**EXERCISE REQUIREMENTS**
Go through the material and copy each line that includes "icon".

**MATERIAL SHOWN**
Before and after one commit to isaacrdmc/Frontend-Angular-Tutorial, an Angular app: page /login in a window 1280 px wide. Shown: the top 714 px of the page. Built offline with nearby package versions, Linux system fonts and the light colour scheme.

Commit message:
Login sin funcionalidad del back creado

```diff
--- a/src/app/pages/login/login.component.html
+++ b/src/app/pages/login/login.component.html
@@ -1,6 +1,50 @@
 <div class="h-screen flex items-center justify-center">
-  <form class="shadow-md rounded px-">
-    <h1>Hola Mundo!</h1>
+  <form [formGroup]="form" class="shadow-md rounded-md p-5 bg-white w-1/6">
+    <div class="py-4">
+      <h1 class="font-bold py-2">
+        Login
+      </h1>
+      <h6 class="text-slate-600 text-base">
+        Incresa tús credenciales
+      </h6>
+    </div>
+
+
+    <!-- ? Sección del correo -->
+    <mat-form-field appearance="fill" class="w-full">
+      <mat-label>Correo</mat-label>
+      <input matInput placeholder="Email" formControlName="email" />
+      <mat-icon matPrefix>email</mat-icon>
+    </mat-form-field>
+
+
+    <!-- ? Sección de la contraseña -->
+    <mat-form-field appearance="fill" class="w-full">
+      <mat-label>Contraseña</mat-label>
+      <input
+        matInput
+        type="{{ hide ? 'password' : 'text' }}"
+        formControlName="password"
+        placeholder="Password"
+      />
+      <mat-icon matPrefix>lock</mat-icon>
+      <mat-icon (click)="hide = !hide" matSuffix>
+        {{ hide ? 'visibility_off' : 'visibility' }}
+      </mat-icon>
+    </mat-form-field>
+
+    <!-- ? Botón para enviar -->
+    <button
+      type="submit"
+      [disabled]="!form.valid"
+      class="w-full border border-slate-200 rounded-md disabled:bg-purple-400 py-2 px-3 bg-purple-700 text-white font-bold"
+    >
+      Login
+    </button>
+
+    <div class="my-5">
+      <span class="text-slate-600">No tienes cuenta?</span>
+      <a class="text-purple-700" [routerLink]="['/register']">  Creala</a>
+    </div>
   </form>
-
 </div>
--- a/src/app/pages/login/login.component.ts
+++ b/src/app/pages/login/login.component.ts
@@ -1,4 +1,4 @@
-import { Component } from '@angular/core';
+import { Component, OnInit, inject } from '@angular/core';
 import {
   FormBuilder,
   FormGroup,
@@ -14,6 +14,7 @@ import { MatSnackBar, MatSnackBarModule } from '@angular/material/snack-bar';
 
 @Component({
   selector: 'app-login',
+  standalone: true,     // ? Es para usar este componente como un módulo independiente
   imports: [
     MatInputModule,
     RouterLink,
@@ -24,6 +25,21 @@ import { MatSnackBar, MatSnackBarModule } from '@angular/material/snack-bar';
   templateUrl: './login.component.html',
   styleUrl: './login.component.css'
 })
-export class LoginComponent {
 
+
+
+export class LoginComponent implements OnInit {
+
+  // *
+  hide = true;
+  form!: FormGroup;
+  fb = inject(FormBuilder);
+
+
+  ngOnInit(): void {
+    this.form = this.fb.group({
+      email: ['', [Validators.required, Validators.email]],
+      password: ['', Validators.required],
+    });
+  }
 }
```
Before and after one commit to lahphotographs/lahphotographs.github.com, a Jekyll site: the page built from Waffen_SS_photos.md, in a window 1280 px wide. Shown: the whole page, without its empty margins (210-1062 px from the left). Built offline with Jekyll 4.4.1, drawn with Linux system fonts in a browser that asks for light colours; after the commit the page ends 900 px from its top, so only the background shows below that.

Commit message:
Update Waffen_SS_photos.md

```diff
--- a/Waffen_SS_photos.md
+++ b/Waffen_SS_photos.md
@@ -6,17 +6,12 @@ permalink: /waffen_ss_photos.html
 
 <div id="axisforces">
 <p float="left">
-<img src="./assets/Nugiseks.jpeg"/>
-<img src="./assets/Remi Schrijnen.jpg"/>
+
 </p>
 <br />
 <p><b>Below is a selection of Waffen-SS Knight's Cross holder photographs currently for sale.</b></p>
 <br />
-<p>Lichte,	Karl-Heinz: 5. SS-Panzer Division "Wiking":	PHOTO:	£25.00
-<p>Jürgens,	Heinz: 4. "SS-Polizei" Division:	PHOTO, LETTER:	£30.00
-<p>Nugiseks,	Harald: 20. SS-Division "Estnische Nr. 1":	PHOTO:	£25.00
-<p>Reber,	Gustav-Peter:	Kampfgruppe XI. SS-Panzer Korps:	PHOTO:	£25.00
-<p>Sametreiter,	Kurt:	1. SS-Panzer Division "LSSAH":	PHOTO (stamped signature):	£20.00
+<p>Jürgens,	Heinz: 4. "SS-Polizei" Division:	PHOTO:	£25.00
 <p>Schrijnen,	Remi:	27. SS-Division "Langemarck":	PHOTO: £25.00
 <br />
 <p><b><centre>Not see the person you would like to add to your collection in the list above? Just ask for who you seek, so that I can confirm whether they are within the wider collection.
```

**WRITTEN ANSWER**
+      <mat-icon matPrefix>email</mat-icon>
+      <mat-icon matPrefix>lock</mat-icon>
+      <mat-icon (click)="hide = !hide" matSuffix>
+      </mat-icon>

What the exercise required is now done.